Aim of the exercise: Go through the records, and copy each line in which the string "Простой" is present.

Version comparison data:
·····

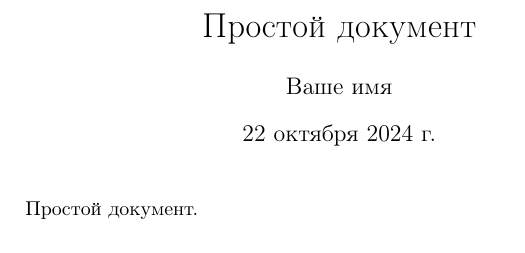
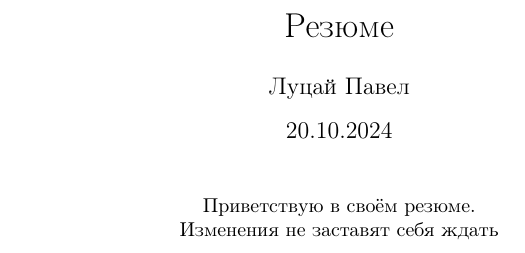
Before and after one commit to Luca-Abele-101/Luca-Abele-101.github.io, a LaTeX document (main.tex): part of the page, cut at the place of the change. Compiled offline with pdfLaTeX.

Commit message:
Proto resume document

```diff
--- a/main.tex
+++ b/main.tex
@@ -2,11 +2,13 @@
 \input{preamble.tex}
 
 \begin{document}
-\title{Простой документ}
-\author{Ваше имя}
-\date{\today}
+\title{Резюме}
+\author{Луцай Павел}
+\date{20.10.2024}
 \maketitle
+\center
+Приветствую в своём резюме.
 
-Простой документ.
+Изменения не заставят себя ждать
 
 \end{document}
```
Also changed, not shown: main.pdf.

·····

Expected output:
-\title{Простой документ}
-Простой документ.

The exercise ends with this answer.